The Bad? While Netflix closed out 2003 in profitable fashion, it had already braced shareholders for a narrow first-quarter deficit. But, to borrow from another Clint Eastwood epic, the loss is going to be A Fistful of Dollars more than the $1.2 million to $3.7 million expected. Netflix is now looking to post a quarterly loss of at least $5.6 million and possibly as high as $8.1 million. The shortfall might be explained away as the acquisition cost of the company's heady market penetration, but the market isn't buying.
The Ugly? While the shares moved higher initially, they ultimately dipped in after-hours trading. Often, Wall Street will look beyond a bit of red ink to focus on sensational growth; however, stocks that come so far, so fast are priced with high expectations.

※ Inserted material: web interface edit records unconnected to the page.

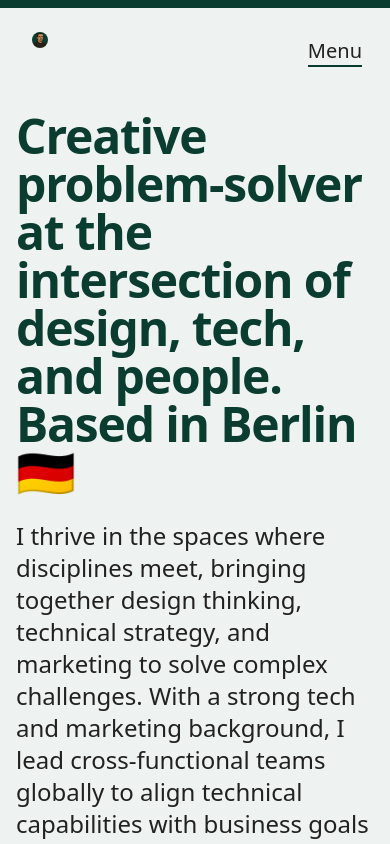
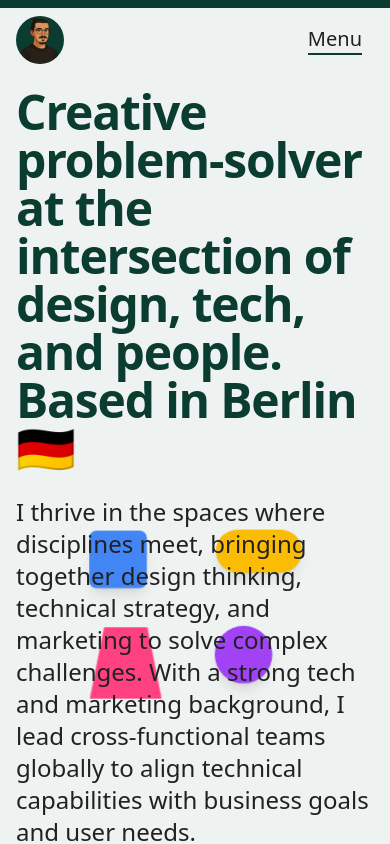
Before and after one commit to ftpaul/ftpaul, a Next.js app: page / in a window 390 px wide. Shown: the top 844 px of the page. Built offline with nearby package versions, Linux system fonts and the light colour scheme.

Commit message:
small css mobile improvements

```diff
--- a/app/page.tsx
+++ b/app/page.tsx
@@ -22,11 +22,7 @@ export default async function IndexPage() {
 
 
 
-      <div className="relative flex flex-wrap max-w-screen-lg py-0 my-16 xs:my-6 mx-auto px-4 ">
-
-
-
-        {/* <div className="blob-shape"></div> */}
+      <div className="relative z-10 flex flex-wrap max-w-screen-lg py-0 my-16 xs:my-6 mx-auto px-4 ">
 
         <div className="w-2/3 lg:w-3/4 sm:w-full xs:w-full  ">
 
--- a/components/navigation/Logo.tsx
+++ b/components/navigation/Logo.tsx
@@ -3,11 +3,11 @@ import Image from "next/image"
 
 const Logo = () => (
     <Link href="/">
-        {/* <h1 className="text-5xl font-bold text-gray-600 pb-4"><span className="font-black text-6xl text-green-600">.</span></h1> */}
+
         <Image
             src="/images/paulo-teixeira-image-image.png"
             alt="Paulo Teixeira"
-            className="w-12 max-h-12 mb-6 p-0 xs:p-4 rounded-full"
+            className="w-12 max-h-12 mb-6 p-0 xs:mb-0 rounded-full"
             width="64"
             height="64"
             priority={true}/>
```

We first highlighted Netflix in the October 2002 edition of TMF Select -- now Tom Gardner's Motley Fool Hidden Gems -- at a split-adjusted $5.45 a share. It's still a gem, but it's not exactly hidden anymore.
For all that, the fear of competitive threats from the likes of Wal-Mart
The company's working on it and that's a good thing. Not having a solid game plan for tomorrow would be best described as -- help me here one last time, Clint -- Unforgiven.
Longtime Fool contributor Rick Munarriz has been a satisfied Netflix user since 2002. He also owns shares. The stock also offered a 180% gain last year in Motley Fool Stock Advisor newsletter.
Discussion Board of the Day: Great Movies
With so many Oscar-worthy flicks hitting the rental market these days, have any that you would care to recommend? What was the best Clint Eastwood film of all time? It wasn't Space Cowboys, was it? All this and more -- in the Great Movies discussion board. Only on Fool.com.
More on Fool.com Today
Don't get caught in a dark alley with this investment tool. Beware of Brokers Bearing Annuities says J. Graham.... But definitely don't be left in the dark about nanotech. Longtime Fool contributors Carl Wherrett and John Yelovich reveal some highlights of the industry of the future in Profiting From Nanotechnology.... Last but not least, check out why 7-Eleven's CEO thinks Starbucks is good for his business in 7-Eleven Loves Starbucks.
In other news:
- Applebee's Well-Fed Feb
- Novell's Waiting Game
- Federated's Fresh Quarter
- Nokia's Foiled Power Play?
- Cloudy Year at Clear Channel
For a list of all our stories from today, see our Today's Headlines page.